The interim set-up must lead an austerity drive.
All loss-making state-owned enterprises should be closed down or privatised in a manner which is transparent and judicious for existing employees. When East Germany merged with West Germany, a massive programme of privatisation of East German SOEs was undertaken. They chose to sell only those that were functional; rehabilitated some that were not beyond repair and then sold them; and closed down the enterprises which were dysfunctional and could not be set right.
In this time of emergency, we cannot sustain loss-making enterprises, because it is not our own money but borrowed money from which we subsidise their existence. The government’s primary job is to regulate, not build financially unsustainable enterprises. An even better option is exploring public-private partnerships.
The centre as well as the provincial governments cannot create more jobs than they have already done. More jobs can be created only through industrialisation. Our industry is under pressure not only from the high costs of inputs, but also regulatory bodies whose officials hound industrialists, often in search of bribes.
True, industrialists make profits, but they also create jobs, reducing poverty in the process. Barring those who exploit the system to receive subsidies, when an industrialist expands his business, he does so because he has the know-how and capital. He is not exploiting the nation, but generating employment and economic activity. That is the attitude our bureaucracy and regulators need to develop towards our struggling industry. China has developed because they encouraged industrial and technological growth. The US is also boosting its manufacturing efforts. At our end, the long-awaited Special Economic Zones should be constructed as a top priority.

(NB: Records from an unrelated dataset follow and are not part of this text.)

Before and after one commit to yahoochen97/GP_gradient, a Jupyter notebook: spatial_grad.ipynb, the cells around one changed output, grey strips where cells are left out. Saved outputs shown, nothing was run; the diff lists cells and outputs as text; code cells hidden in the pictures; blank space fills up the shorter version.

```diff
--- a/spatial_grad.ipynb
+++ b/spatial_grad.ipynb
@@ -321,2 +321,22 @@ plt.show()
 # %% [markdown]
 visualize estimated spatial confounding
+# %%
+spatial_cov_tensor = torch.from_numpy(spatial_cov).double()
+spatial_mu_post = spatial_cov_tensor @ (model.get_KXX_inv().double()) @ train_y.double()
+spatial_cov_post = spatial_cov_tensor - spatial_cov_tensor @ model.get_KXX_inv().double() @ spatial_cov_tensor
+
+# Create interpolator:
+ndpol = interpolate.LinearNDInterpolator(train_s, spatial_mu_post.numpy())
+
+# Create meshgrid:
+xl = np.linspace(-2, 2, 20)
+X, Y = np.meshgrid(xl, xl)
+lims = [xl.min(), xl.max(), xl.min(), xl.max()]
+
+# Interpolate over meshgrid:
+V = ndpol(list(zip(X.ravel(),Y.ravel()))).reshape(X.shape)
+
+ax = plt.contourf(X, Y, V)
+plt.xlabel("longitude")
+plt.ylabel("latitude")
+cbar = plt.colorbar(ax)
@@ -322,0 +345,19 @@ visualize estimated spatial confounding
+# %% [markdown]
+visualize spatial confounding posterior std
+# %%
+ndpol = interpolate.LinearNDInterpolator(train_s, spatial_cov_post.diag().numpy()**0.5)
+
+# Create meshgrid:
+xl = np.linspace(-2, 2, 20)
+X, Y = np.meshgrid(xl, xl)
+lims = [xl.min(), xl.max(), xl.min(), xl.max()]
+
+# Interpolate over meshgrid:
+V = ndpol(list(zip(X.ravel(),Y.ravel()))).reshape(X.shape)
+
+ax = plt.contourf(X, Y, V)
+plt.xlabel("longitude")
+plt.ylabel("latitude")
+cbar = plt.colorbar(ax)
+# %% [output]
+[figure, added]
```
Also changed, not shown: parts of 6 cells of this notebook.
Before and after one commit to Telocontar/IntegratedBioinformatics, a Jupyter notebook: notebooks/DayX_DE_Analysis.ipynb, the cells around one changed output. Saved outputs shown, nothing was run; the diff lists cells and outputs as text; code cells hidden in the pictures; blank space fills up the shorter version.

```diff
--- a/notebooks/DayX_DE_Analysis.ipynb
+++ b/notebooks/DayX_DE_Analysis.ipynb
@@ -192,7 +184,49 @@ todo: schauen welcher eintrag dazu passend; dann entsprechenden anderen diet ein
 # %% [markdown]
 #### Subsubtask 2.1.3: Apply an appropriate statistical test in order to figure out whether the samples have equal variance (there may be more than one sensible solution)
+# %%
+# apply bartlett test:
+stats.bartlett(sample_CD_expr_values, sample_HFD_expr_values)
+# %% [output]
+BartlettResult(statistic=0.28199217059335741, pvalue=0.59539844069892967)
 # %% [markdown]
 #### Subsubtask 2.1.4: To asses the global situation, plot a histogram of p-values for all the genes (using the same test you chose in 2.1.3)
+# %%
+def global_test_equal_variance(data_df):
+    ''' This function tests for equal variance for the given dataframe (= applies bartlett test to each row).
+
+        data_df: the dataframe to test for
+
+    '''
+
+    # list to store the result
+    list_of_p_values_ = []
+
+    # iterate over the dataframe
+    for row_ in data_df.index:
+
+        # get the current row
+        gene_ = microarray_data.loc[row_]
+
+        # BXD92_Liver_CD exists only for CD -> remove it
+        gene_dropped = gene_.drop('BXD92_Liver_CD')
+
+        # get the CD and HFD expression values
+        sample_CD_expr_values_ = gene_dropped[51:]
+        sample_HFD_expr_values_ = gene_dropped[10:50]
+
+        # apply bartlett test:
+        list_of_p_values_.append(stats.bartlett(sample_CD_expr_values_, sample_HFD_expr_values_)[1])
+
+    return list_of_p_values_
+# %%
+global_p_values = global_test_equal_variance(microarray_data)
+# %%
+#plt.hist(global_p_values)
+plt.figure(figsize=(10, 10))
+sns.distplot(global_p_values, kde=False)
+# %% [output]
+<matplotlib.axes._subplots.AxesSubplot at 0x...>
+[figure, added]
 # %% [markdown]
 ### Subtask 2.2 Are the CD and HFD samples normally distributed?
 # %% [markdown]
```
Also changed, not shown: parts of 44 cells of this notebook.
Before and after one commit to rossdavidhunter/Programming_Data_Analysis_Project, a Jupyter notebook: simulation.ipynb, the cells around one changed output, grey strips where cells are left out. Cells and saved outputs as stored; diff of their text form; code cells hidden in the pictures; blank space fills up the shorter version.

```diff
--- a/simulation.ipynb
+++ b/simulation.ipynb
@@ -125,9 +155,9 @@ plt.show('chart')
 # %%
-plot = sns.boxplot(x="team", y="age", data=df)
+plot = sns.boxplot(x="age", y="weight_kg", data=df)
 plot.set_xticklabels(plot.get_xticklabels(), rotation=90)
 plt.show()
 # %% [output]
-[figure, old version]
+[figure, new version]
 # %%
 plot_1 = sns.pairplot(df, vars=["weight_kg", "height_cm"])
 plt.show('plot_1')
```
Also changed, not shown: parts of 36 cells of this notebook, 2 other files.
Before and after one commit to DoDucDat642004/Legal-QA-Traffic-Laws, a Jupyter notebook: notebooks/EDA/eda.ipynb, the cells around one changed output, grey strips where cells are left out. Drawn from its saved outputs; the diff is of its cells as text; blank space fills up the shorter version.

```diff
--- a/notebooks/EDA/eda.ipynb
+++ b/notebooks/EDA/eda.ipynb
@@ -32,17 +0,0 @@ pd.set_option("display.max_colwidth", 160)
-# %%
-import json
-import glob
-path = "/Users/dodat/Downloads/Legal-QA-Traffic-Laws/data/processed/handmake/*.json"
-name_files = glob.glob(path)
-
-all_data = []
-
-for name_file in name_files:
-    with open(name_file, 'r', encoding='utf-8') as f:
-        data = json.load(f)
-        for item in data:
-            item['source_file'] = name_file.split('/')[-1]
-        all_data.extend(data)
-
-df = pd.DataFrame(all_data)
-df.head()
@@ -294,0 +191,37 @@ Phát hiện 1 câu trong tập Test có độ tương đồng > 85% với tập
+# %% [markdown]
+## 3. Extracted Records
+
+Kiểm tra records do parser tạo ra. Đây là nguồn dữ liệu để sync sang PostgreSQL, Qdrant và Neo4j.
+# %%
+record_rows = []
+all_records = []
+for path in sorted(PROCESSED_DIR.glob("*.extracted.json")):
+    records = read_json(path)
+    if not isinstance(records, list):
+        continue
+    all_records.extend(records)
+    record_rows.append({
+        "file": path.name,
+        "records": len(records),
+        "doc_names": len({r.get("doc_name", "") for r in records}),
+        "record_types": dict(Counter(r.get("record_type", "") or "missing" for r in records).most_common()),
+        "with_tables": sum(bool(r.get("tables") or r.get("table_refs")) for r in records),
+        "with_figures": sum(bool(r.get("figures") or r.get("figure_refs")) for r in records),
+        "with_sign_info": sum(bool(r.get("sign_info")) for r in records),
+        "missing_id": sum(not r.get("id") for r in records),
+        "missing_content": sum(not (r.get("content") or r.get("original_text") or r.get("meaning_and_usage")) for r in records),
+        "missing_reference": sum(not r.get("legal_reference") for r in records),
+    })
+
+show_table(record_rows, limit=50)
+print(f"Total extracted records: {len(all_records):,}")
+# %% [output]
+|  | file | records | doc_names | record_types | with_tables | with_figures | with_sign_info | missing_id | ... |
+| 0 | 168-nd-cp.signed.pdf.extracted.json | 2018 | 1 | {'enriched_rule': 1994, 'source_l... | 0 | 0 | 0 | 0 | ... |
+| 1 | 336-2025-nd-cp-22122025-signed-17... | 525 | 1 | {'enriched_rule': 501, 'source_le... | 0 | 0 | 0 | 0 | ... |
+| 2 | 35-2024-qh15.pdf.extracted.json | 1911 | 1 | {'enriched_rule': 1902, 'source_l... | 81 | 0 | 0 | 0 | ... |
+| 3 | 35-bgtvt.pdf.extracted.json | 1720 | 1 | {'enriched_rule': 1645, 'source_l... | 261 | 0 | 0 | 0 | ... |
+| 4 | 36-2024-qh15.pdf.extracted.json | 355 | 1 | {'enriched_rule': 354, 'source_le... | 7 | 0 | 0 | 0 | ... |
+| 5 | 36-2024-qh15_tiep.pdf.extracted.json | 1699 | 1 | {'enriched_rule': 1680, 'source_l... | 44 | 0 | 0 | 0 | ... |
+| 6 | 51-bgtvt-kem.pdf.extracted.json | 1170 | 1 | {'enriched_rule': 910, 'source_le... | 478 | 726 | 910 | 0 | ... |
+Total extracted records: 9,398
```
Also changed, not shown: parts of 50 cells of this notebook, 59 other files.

Red tape and corruption are discouraging foreign and even domestic investors from setting up industries in Pakistan. The constitution of the Special Investment Facilitation Council seems to be a step in the right direction. This civil-military initiative seeks to cut red tape and encourage investors to profit from Pakistan’s investment potential in IT, agriculture, energy, and mining.
Circular debt is another big hole in the treasury. The agreements negotiated with the IPPs are clearly loaded against the interests of the people. All agreements must be renegotiated, including the recent ones, invoking force majeure. This economic emergency constitutes more than force majeure; it has the risk of making Pakistan insolvent.
Let us be clear. There will be no easy money coming into our country anymore. Not even in the name of climate justice. We must learn to stand on our own feet. Our leadership needs to have faith in our own experts and our own resources.
We need to do what is most essential: embrace austerity at all layers of the executive, legislature, and judiciary; privatise dysfunctional SOEs transparently; renegotiate terms with all IPPs; and make policies that encourage domestic investors to put their money in industry rather than in real estate. It is always difficult to untie a complex knot. However, if these key areas of bad governance are addressed, much of the rest will fall in place.
The writer is a former foreign secretary and author of Diplomatic Footprints.
Published in Dawn, October 1st, 2023